Rififi (Du Rififi chez les Hommes) (12)

Review by Simon Bell

CONNECTICUT-born director Jules Dassin made his way up the Hollywood power ladder via stints as Hitchcock’s assistant, an AD at RKO Pictures and a few shorts for MGM, before being brutally cast into exile in Europe when former colleague Edward Dmytryk identified him as a Pinko to the House Un-American Activities Committee hearings.

First stop London, where he put together the pseudo-doc Night and the City, before on to Paris and the creation of arguably the greatest heist movie of them all bar none.

Mixing the best of Parisian style, underworld aesthetics and a downbeat-as-hell atmos with masterful criminal sophistication and a cold violence that wouldn’t look out of place in Reservoir Dogs (let alone 1955 arthouse), Dassin concocted the paradigmatic suspense thriller.

The haggard and careworn visage of Tony (Jean Servais) says it all: He’s a career crook just out the slammer who’s suffering such hard times he can’t even afford to take a place at the gambling table.

So he assembles some old small-time buddies (including Dassin himself as Italian safecracker Cesare) for The Big One: A break-in at upmarket Mappin & Webb jewellers so they can all retire from the grime and scruple-free life for good.

Of course - as in any movie about a big swindle, from The Italian Job to Mamet’s Heist - Rififi’s robbery is the absolute highlight: A 35-minute masterclass in cinematic tension, during which not a single musical note is struck nor lone word spoken.

Think Kubrick’s The Killing a year or two later and you’re halfway to imagining the edginess of Rififi’s central set piece. (Indeed, cast your mind to Mission: Impossible and you get the idea De Palma’s done his homework.)

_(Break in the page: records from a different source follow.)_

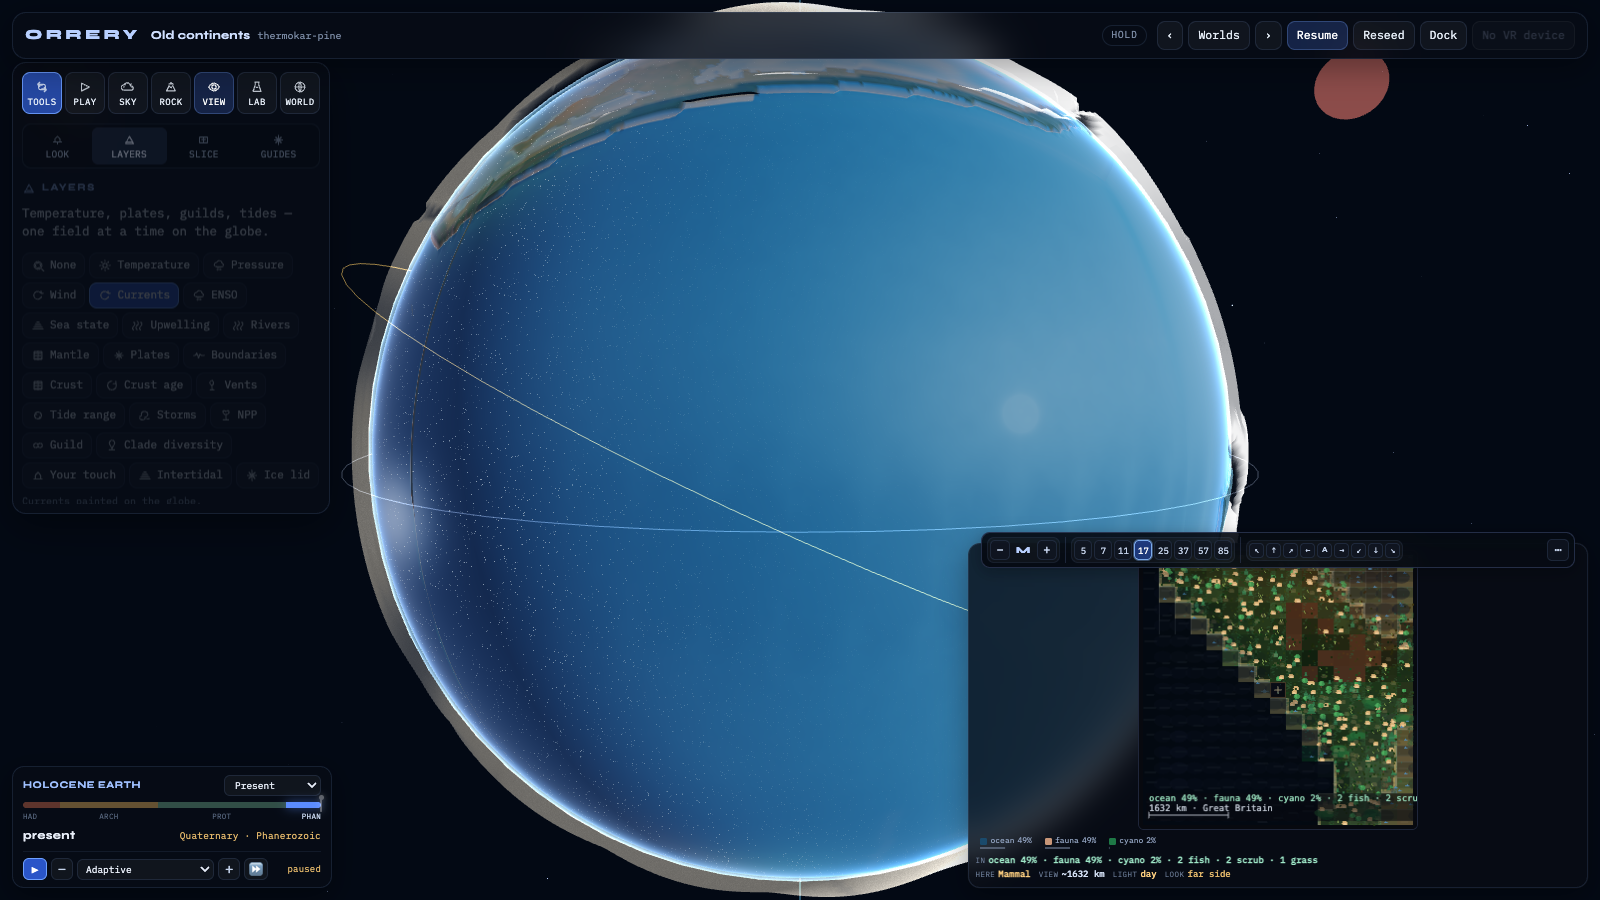
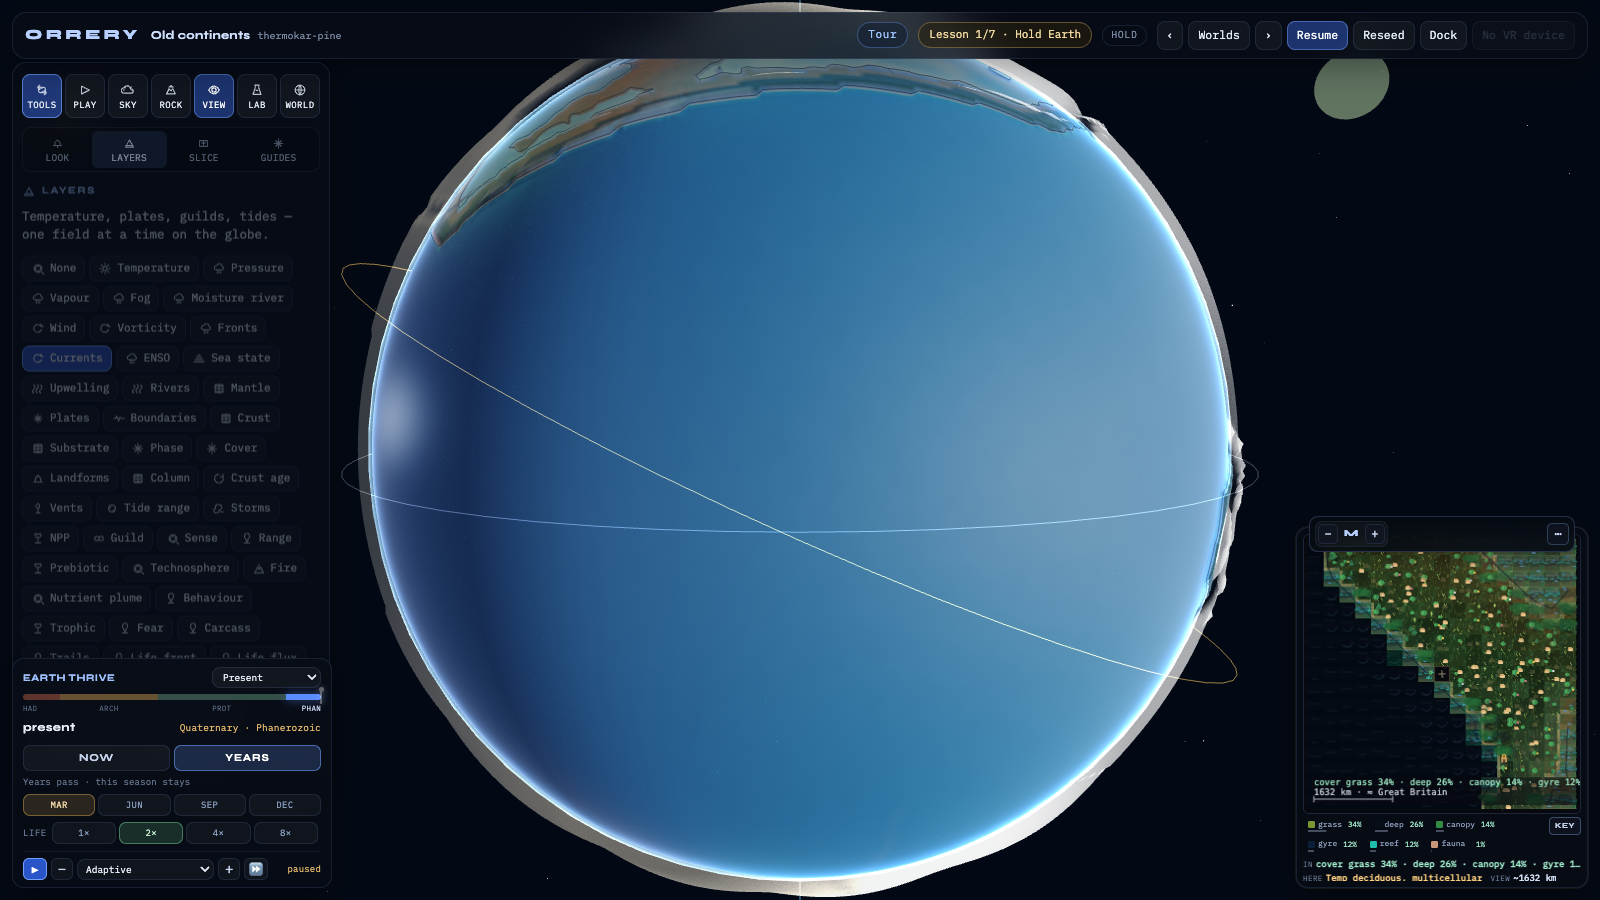
Refresh the pitch site with living-demo stills and links.
The published pages still showed last week's Earth; recapture from ?demo=1 and point the hub, briefs, and capture script at the world that actually moves.

diff --git a/site/index.html b/site/index.html
@@ -266,7 +266,7 @@ footer{margin-top:70px; padding-top:24px; border-top:1px solid var(--rule);
     <a href="fleet.html"><code>FL</code><span>Fleet contact — 120 bodies</span></a>
     <a href="https://claude.ai/code/artifact/220b7f00-e527-462b-88b7-989a16e022e9" target="_blank" rel="noopener"><code>BL*</code><span>Backlog (Claude artifact)</span></a>
   </div>
-  <div class="railfoot">Draft for review<br>2026-08-08</div>
+  <div class="railfoot">Live on GitHub Pages<br>2026-08-19</div>
 </nav>
 
 <main class="main">
@@ -284,11 +284,11 @@ footer{margin-top:70px; padding-top:24px; border-top:1px solid var(--rule);
   </dl>
   <p class="lede">Two companion briefs — product design and engineering — plus a working WebXR prototype of the substrate they both depend on. The second sentence of the thesis is the entire product; everything below is in service of making that descent feel inevitable rather than menu-driven.</p>
   <div class="shots">
-    <a href="../vr/" class="wide"><img src="img/earth-hud.png" width="1600" height="900" alt="Orrery Earth sandbox: globe, tools dock, time ribbon, and a first-free-oxygen moment"></a>
-    <a href="../vr/"><img src="img/earth-currents.png" width="1600" height="900" alt="Surface currents painted on the globe and in the local patch"></a>
+    <a href="../vr/?demo=1" class="wide"><img src="img/earth-hud.png" width="1600" height="900" alt="Orrery Earth sandbox: globe, tools dock, time ribbon, and a first-free-oxygen moment"></a>
+    <a href="../vr/?demo=1"><img src="img/earth-currents.png" width="1600" height="900" alt="Surface currents painted on the globe and in the local patch"></a>
     <a href="../vr/"><img src="img/worlds-picker.png" width="1600" height="900" alt="Worlds catalogue open beside the live planet"></a>
   </div>
-  <p class="shotcap">From the live prototype — Earth, currents overlay, worlds drawer. <a href="../vr/">Open it</a>.</p>
+  <p class="shotcap">From the live prototype — Earth, currents overlay, worlds drawer. <a href="../vr/?demo=1">Open the living demo</a>.</p>
 </header>
 
 <!-- ============================================================ FIGURE 1 -->
@@ -597,12 +597,12 @@ footer{margin-top:70px; padding-top:24px; border-top:1px solid var(--rule);
 <!-- ================================================================== P 0 -->
 <section id="proto">
   <div class="sechead"><code>P 0</code><h2>What is already running</h2></div>
-  <p>A single-file WebXR prototype, raw WebGL2, no dependencies. It is not the game — it is the substrate both briefs depend on, built so the load-bearing claims can be checked rather than asserted.</p>
+  <p>A single-file WebXR prototype, raw WebGL2, no dependencies. The demo opening is a living Earth: herds, hunts, colonisation fronts, births and deaths you can see. Calibration Earth stays pinned; thrive is the world that moves.</p>
   <div class="shots">
-    <a href="../vr/"><img src="img/earth-hud.png" width="1600" height="900" alt="Tools dock, Holocene ribbon, and Earth"></a>
-    <a href="../vr/"><img src="img/earth-local.png" width="1600" height="900" alt="Expanded local map of a coastal patch beside the globe"></a>
+    <a href="../vr/?demo=1"><img src="img/earth-hud.png" width="1600" height="900" alt="Tools dock, Holocene ribbon, and Earth"></a>
+    <a href="../vr/?demo=1"><img src="img/earth-local.png" width="1600" height="900" alt="Expanded local map of a coastal patch beside the globe"></a>
   </div>
-  <p class="shotcap">The two views at once: a planet you hold, and a pixel map of one patch of it.</p>
+  <p class="shotcap">The two views at once: a planet you hold, and a pixel map of one patch of it. <a href="../vr/?demo=1">Open the living demo</a>.</p>
   <div class="tw"><table>
     <thead><tr><th>Claim</th><th>Status</th></tr></thead>
     <tbody>
@@ -622,8 +622,9 @@ footer{margin-top:70px; padding-top:24px; border-top:1px solid var(--rule);
     <h3>Run it in the headset</h3>
     <p>Serve the folder over HTTP and open it in the Quest browser. The Quest treats <code>localhost</code> as a secure context, so <code>adb reverse</code> is enough — no HTTPS certificate needed. Press <strong>Enter VR</strong>; the planet appears at arm's length. Hold the trigger and move your hand to roll it, thumbstick to resize, A or X to cycle rulesets.</p>
     <p>On desktop it runs as an ordinary web page: drag to spin, scroll to zoom.</p>
-    <a class="btn" href="../vr/">Open the live prototype</a>
-    <a class="btn ghost" href="worlds.html">200 worlds catalogue</a>
+    <a class="btn" href="../vr/?demo=1">Open the living demo</a>
+    <a class="btn ghost" href="../vr/">Calibration Earth</a>
+    <a class="btn ghost" href="thrive.html">Thrive backlog</a>
   </div>
   <pre>python3 -m http.server 8777          <b># from the project root</b>
 adb reverse tcp:8777 tcp:8777        <b># with the headset connected over USB</b>

diff --git a/site/world-data.html b/site/world-data.html
@@ -270,6 +270,6 @@ footer{margin-top:48px;color:var(--faint);font:400 12px var(--mono);}
 
 <h2>Authored vs generated</h2>
 <p><code>substrates.json</code>, <code>cover.json</code>, <code>processes.json</code>, <code>landforms.json</code>, <code>columns.json</code>, <code>epochs.json</code>, <code>definitions.json</code>, <code>features.json</code> and <code>paint.json</code> are authored. <code>kinds.json</code> is a generated audit — do not edit it. Compiled modules live in <code>vr/sim/*Table.js</code> and <code>worldDef.js</code>. Nothing in <code>vr/sim/</code> may name a specific body except as a validation case or an override with a <code>why</code>.</p>
-<p>Compile: <code>node scripts/data.mjs</code> (370 ms this run). Epochs 15. Spectra 4. Named kinds 27. Named-kind regexes in planetKind: 0.</p>
+<p>Compile: <code>node scripts/data.mjs</code> (395 ms this run). Epochs 15. Spectra 4. Named kinds 27. Named-kind regexes in planetKind: 0.</p>
 <footer>Generated from <code>scripts/data.mjs</code> — edit the source, not this file.</footer>
 </div>

diff --git a/index.html b/index.html
@@ -24,4 +24,12 @@
   <a href="site/currents.html">Currents</a>
   <a href="site/realism.html">Realism</a>
   <a href="site/landscape.html">Landscape</a>
+  <a href="site/life.html">Life</a>
+  <a href="site/surface.html">Surface</a>
+  <a href="site/worldspace.html">World space</a>
+  <a href="site/openworld.html">Open world</a>
+  <a href="site/thrive.html">Thrive</a>
+  <a href="site/world-data.html">World data</a>
+  <a href="site/fleet.html">Fleet</a>
+  <a href="vr/?demo=1">Living demo</a>
 </p>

Needless to say, the film’s so cool it hurts: Parisian drinking dens, clouds of smoke de Gauloises, the sassy nightclub singer and, right there in the middle, the iconic trenchcoat-clad Tony.

It’s only showing on four screens in the capital, which is a crime in itself. But that would be a poor excuse to miss it. ‘Coz despite Rififi’s noir specifics, it’s a genuine sparkler.